Material for the task START

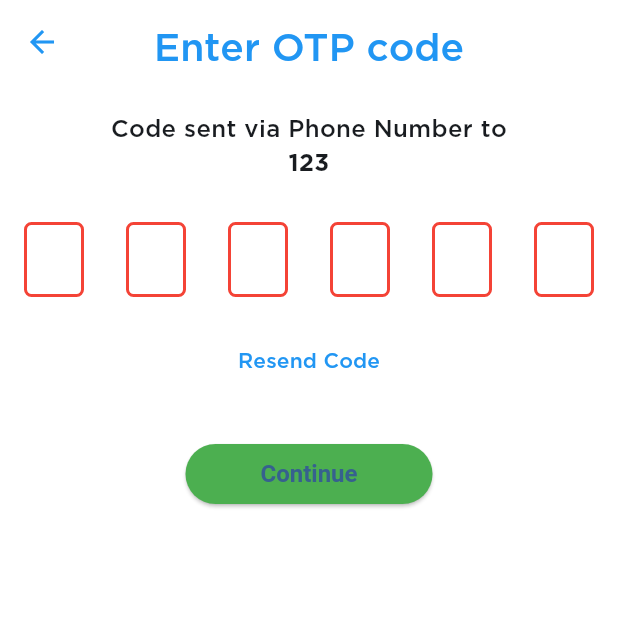
After one commit to hiepchau/NFCEWallet, a Flutter app: the OTPScreen screen opened directly, after a tap on "Resend Code", on a phone screen of 412 x 824 dp, the top half of it. The commit adds this screen. Run offline on Flutter 3.47's test engine with Material 2 defaults, Android fonts, the phone set to English and light mode, and no system bars; drawn by our look-alikes of pin_code_fields; our stand-ins replace animated_bottom_navigation_bar, barcode_widget, equatable, expandable_page_view, flutter_bloc, flutter_countdown_timer and 3 more; missing offline and left inert: barcode_scan2.

Commit message:
add module handle OTP

```diff
--- a/lib/ui/screen/authenticate/login_page.dart
+++ b/lib/ui/screen/authenticate/login_page.dart
@@ -1,6 +1,8 @@
 import 'package:flutter/material.dart';
 import 'package:flutter_bloc/flutter_bloc.dart';
+import 'package:nfc_e_wallet/ui/screen/otp/otp_screen.dart';
 import 'package:nfc_e_wallet/ui/screen/dashboard_page.dart';
+import '../../style/color.dart';
 import '../root_screen.dart';
 import 'login_bloc.dart';
 import 'login_event.dart';
@@ -67,6 +69,7 @@ class _LoginFormState extends State<LoginForm> {
                 SizedBox(height: 8),
                 FlatButton(
                   onPressed: () {
+
                     // navigate to create account screen
                   },
                   child: Text(
@@ -103,12 +106,12 @@ class _LoginFormState extends State<LoginForm> {
                           onPressed: () {
                             Navigator.push(
                               context,
-                              MaterialPageRoute(builder: (context) => RootApp()),
+                              MaterialPageRoute(builder: (context) => OTPScreen(phoneNumber: "123")),
                             );
                           },
                           child: Text('Sign In'),
                           style: ElevatedButton.styleFrom(
-                            primary: Colors.green, // Button's fill color
+                            primary: green1, // Button's fill color
                             shape: RoundedRectangleBorder(
                               borderRadius: BorderRadius.circular(8),
                             ),
@@ -141,7 +144,7 @@ class _EmailSignInForm extends StatelessWidget {
             hintText: 'Enter your email address',
             border: OutlineInputBorder(borderRadius: BorderRadius.circular(8.0)),
           ),
-          onChanged: (value) {
+          onChanged:  (value) {
             context.read<LoginBloc>().add(EmailChanged(value));
           },
         ),
--- /dev/null
+++ b/lib/ui/screen/otp/otp_bloc.dart
@@ -0,0 +1,54 @@
+import 'otp_event.dart';
+import 'otp_state.dart';
+import 'package:flutter_bloc/flutter_bloc.dart';
+
+class OtpBloc extends Bloc<OtpEvent, OtpState> {
+  final OtpService otpService;
+
+  OtpBloc({required this.otpService}) : super(OtpInitial());
+
+  @override
+  Stream<OtpState> mapEventToState(OtpEvent event) async* {
+    if (event is SubmitOtp) {
+      yield OtpLoading();
+      try {
+        final isValid = await otpService.validateOtp(event.otp);
+        if (isValid) {
+          yield OtpSuccess();
+        } else {
+          yield OtpFailure("Invalid OTP");
+        }
+      } catch (error) {
+        yield OtpFailure(error.toString());
+      }
+    } else if (event is ResendOtp) {
+      try {
+        await otpService.resendOtp();
+        // Yield a state to notify the UI about the resend action
+        // yield OtpResent();
+      } catch (error) {
+        yield OtpFailure(error.toString());
+      }
+    }
+  }
+}
+
+class OtpService {
+  Future<bool> validateOtp(String otp) async {
+    // Simulate a network request
+    await Future.delayed(Duration(seconds: 2));
+
+    // Consider the OTP as valid if it's "123456"
+    if (otp == '123456') {
+      return true;
+    } else {
+      throw Exception('Invalid OTP');
+    }
+  }
+
+  Future<void> resendOtp() async {
+    // Simulate a network request
+    await Future.delayed(Duration(seconds: 2));
+    return;
+  }
+}
--- /dev/null
+++ b/lib/ui/screen/otp/otp_event.dart
@@ -0,0 +1,9 @@
+abstract class OtpEvent {}
+
+class SubmitOtp extends OtpEvent {
+  final String otp;
+
+  SubmitOtp(this.otp);
+}
+
+class ResendOtp extends OtpEvent {}
--- /dev/null
+++ b/lib/ui/screen/otp/otp_screen.dart
@@ -0,0 +1,120 @@
+import 'package:flutter/material.dart';
+import 'package:flutter_bloc/flutter_bloc.dart';
+import 'package:nfc_e_wallet/ui/screen/root_screen.dart';
+import 'package:pin_code_fields/pin_code_fields.dart';
+
+import 'otp_bloc.dart';
+import 'otp_event.dart';
+import 'otp_state.dart';
+
+class OTPScreen extends StatelessWidget {
+  final String phoneNumber;
+  OTPScreen({Key? key, required this.phoneNumber}) : super(key: key);
+
+  final _otpController = TextEditingController();
+  final _otpBloc = OtpBloc(otpService: OtpService());
+
+  @override
+  Widget build(BuildContext context) {
+    return BlocProvider(
+      create: (_) => _otpBloc,
+      child: BlocListener<OtpBloc, OtpState>(
+        listener: (context, state) {
+          if (state is OtpSuccess) {
+            Navigator.push(
+              context,
+              MaterialPageRoute(builder: (context) => RootApp()),
+            );
+          } else if (state is OtpFailure) {
+            ScaffoldMessenger.of(context)
+              ..hideCurrentSnackBar()
+              ..showSnackBar(
+                SnackBar(content: Text(state.error)),
+              );
+          }
+        },
+        child: Scaffold(
+          appBar: AppBar(
+            backgroundColor: Colors.white,
+            elevation: 0,
+            centerTitle: true,
+            leading: IconButton(
+              icon: Icon(Icons.arrow_back, color: Color(0xFF2196F3)),
+              onPressed: () => Navigator.of(context).pop(),
+            ),
+            title: Text("Enter OTP code", style: TextStyle(fontSize: 26, color: Color(0xFF2196F3))),
+          ),
+          body: BlocConsumer<OtpBloc, OtpState>(
+              listener: (context, state) {
+                if (state is OtpSuccess) {
+                  Navigator.push(
+                    context,
+                    MaterialPageRoute(builder: (context) => RootApp()),
+                  );
+                } else if (state is OtpFailure) {
+                  ScaffoldMessenger.of(context)
+                    ..hideCurrentSnackBar()
+                    ..showSnackBar(
+                      SnackBar(content: Text(state.error)),
+                    );
+                }
+              },
+              builder: (context, state) {
+                return Container(
+                  color: Colors.white,
+                  child: Padding(
+                    padding: const EdgeInsets.all(16.0),
+                    child: Column(
+                      crossAxisAlignment: CrossAxisAlignment.center,
+                      children: [
+                        Text("Code sent via Phone Number to", style: TextStyle(fontSize: 16), textAlign: TextAlign.center),
+                        Text(phoneNumber, style: TextStyle(fontSize: 16, fontWeight: FontWeight.bold), textAlign: TextAlign.center),
+                        SizedBox(height: 30),
+                        PinCodeTextField(
+                          appContext: context,
+                          length: 6,
+                          obscureText: false,
+                          controller: _otpController,
+                          keyboardType: TextInputType.number,
+                          pinTheme: PinTheme(
+                            shape: PinCodeFieldShape.box,
+                            borderRadius: BorderRadius.circular(5),
+                            fieldHeight: 50,
+                            fieldWidth: 40,
+                            activeFillColor: Colors.white,
+                          ),
+                          onChanged: (value) {
+                          },
+                        ),
+                        TextButton(
+                          onPressed: () => context.read<OtpBloc>().add(ResendOtp()),
+                          child: Text("Resend Code", style: TextStyle(color: Color(0xFF2196F3))),
+                        ),
+                        SizedBox(height: 30),
+                        ElevatedButton(
+                          onPressed: () {
+                            if (_otpController.text.isNotEmpty) {
+                              context.read<OtpBloc>().add(SubmitOtp(_otpController.text));
+                            }
+                          },
+                          child: Text("Continue"),
+                          style: ElevatedButton.styleFrom(
+                            primary: Colors.green,
+                            padding: EdgeInsets.symmetric(horizontal: 50, vertical: 10),
+                            textStyle: TextStyle(
+                              fontSize: 16,
+                              fontWeight: FontWeight.bold,
+                            ),
+                          ),
+                        ),
+                      ],
+                    ),
+                  ),
+                );
+              }
+          ),
+        ),
+      ),
+    );
+  }
+}
--- /dev/null
+++ b/lib/ui/screen/otp/otp_state.dart
@@ -0,0 +1,13 @@
+abstract class OtpState {}
+
+class OtpInitial extends OtpState {}
+
+class OtpLoading extends OtpState {}
+
+class OtpSuccess extends OtpState {}
+
+class OtpFailure extends OtpState {
+  final String error;
+
+  OtpFailure(this.error);
+}
--- a/lib/ui/style/color.dart
+++ b/lib/ui/style/color.dart
@@ -21,6 +21,7 @@ const Color blue = Color(0xFF2094FF);
 const Color yellow = Color(0xFFFED200);
 const Color neon = Color(0xFF0FFdc1);
 const Color red = Color(0xFFff3b30);
+const Color green1 = Color(0xFF99e86c);
 const Color green = Color.fromRGBO(4, 201, 121, 1);
 const Color teal = Color(0xFF009688);
 const Color purple = Color(0xFF9c27b0);
--- a/pubspec.yaml
+++ b/pubspec.yaml
@@ -28,6 +28,7 @@ dependencies:
   provider: ^5.0.0
   flutter_bloc: ^7.1.0
   equatable: ^2.0.5
+  pin_code_fields: ^7.4.0
 
 dev_dependencies:
   flutter_test:
```
Also changed, not shown: pubspec.lock.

Material for the task END

Task details
Lines holding the string "else" in the records: how many are there? Give only the number.

Worked solution
5